▸ **The problem**
Go over the lines below, and when one contains the word "Supabase", copy it.

** Opening Recorded data block **

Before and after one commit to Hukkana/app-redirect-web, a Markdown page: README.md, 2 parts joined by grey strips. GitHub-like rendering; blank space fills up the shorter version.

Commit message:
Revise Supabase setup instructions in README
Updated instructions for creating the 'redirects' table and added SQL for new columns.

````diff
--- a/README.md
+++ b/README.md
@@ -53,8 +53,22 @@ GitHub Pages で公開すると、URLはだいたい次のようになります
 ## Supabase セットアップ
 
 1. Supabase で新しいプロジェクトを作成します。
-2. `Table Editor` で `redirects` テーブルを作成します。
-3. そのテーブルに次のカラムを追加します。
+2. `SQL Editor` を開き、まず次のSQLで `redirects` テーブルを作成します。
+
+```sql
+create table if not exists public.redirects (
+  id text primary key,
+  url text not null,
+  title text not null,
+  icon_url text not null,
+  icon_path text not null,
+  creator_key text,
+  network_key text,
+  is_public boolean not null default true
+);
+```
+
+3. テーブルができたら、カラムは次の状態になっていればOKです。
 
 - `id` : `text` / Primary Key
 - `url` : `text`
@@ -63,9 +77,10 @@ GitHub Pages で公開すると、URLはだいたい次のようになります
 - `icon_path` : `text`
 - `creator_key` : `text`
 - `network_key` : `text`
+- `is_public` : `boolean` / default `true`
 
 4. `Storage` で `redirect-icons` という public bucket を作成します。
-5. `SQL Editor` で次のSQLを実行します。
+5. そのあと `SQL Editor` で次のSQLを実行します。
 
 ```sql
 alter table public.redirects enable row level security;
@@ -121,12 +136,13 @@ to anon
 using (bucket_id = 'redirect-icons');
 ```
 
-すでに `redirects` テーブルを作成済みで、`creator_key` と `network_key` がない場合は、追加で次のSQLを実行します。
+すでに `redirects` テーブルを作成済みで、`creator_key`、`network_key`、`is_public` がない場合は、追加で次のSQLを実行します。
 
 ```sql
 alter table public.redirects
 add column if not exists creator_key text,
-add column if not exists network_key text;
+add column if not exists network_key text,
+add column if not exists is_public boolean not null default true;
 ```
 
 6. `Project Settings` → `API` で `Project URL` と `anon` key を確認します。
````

** Closing Recorded data block **
** Opening Recorded data block **

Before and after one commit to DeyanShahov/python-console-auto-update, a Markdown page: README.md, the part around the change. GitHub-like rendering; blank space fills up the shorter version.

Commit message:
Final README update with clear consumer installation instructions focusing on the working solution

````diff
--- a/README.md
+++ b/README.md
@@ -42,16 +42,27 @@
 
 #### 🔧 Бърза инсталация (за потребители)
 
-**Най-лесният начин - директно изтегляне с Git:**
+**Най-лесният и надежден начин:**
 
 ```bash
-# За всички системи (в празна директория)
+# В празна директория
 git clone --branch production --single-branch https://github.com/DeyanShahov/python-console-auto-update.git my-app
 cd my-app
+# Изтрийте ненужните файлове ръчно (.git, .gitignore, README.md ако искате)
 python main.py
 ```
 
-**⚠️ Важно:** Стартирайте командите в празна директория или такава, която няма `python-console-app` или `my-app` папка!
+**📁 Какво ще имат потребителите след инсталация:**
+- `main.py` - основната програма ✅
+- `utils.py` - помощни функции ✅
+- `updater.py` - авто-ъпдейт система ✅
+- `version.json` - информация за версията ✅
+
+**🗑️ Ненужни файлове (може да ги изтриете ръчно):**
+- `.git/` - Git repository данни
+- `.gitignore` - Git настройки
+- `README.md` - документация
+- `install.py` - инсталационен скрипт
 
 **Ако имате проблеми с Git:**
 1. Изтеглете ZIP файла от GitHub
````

** Closing Recorded data block **

▸ **Response**
Revise Supabase setup instructions in README
 ## Supabase セットアップ
 1. Supabase で新しいプロジェクトを作成します。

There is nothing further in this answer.